The Irish Data Protection Commissioner has been forced to step in after it was revealed that a government online portal exposed citizens’ personal information, potentially putting it in the hands of identity fraudsters. The irishgenealogy.ie site inadvertently allowed users to build up detailed profiles of citizens free of charge and in just a few clicks – perfect fodder for cybercriminals.
U.S. demands to seize emails stored on a Microsoft server in Ireland. According to the district court, the location of the data is not relevant and seeking cooperation with Irish authorities is not necessary for a warrant’s powers to reach abroad. However, there is “no way” the U.S. government would accept the reasoning the district court is using if other countries wanted to access data stored on U.S. soil, Microsoft said in a brief filed with the U.S. Court of Appeals for the Second Circuit on Monday. If the warrant is carried out it would open the door to such seizures in the U.S., endangering the privacy of U.S. citizens, Microsoft said. The Irish government asked the European Commission for legal aid in the case.
Six major film and TV studios have secured injunctions directing Irish Internet service providers to block access to websites involved in illegal streaming or downloading of films and TV shows. The companies argued digital piracy is costing the studios hundreds of millions annually and hundreds of jobs.
An investigation by the Irish Independent newspaper has found that members of the public had their phones tapped without proper justification.

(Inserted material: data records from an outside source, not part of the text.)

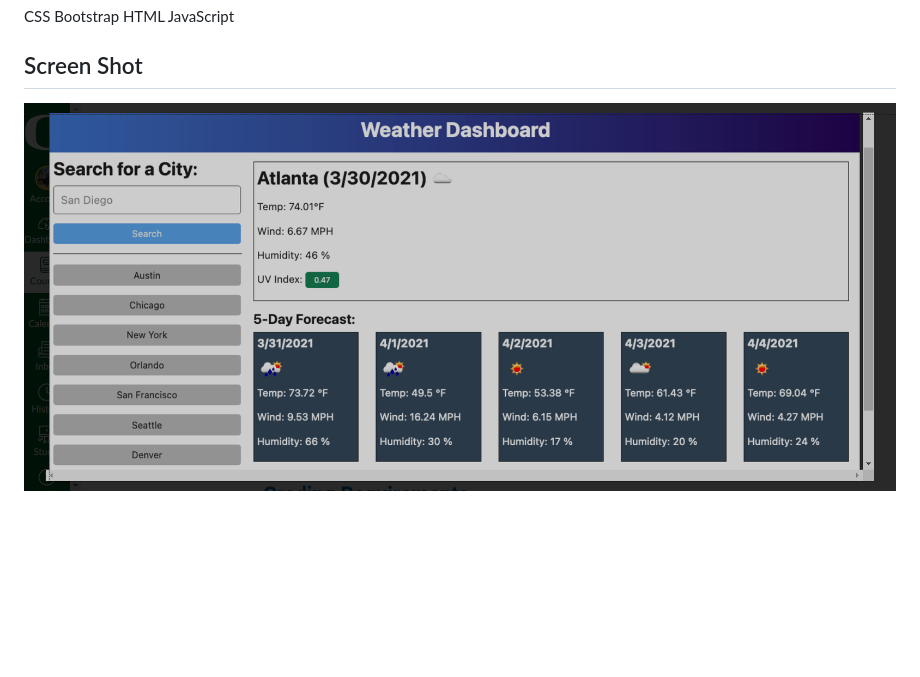
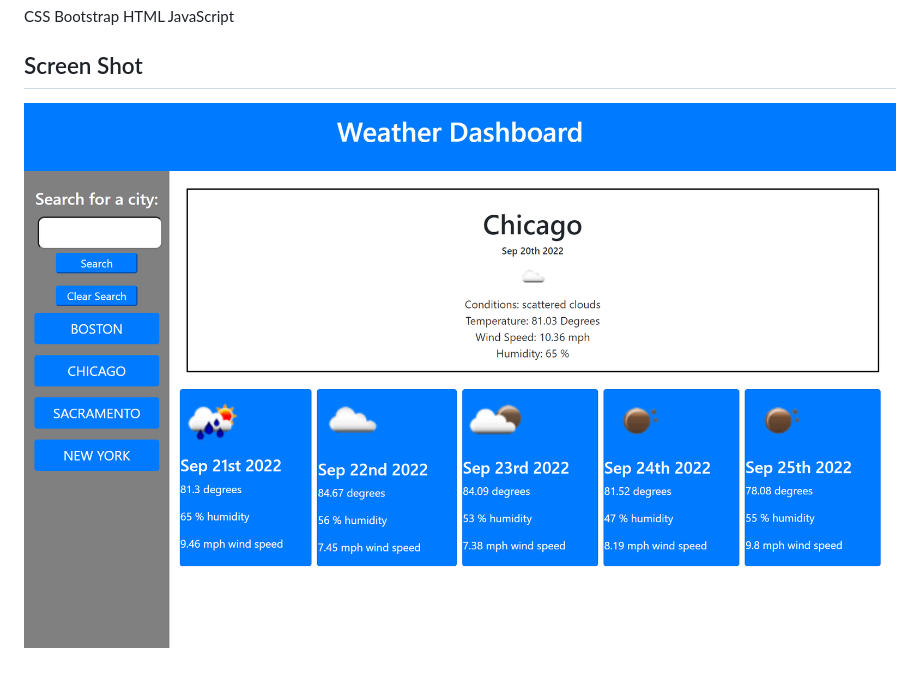
Before and after one commit to Rosepetal2022/Weather_Dashboard, a Markdown page: README.md, the part around the change. Rendered like a GitHub page; pictures changed too: assets/weather-dashboard.png (added), assets/weatherDashboard.png (deleted); blank space fills up the shorter version.

```diff
--- a/README.md
+++ b/README.md
@@ -20,4 +20,4 @@ HTML
 JavaScript
 
 ## Screen Shot
-![This is an image](assets/weatherDashboard.png)
+![This is an image](/assets/weather-dashboard.png)
```
Also changed, not shown: 3 other files.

The widespread phone tapping was revealed after a senior officer tried to highlight his concerns about the legality of the covert surveillance. According to this account, he was put under pressure to listen in on private conversations of citizens without a necessary court order.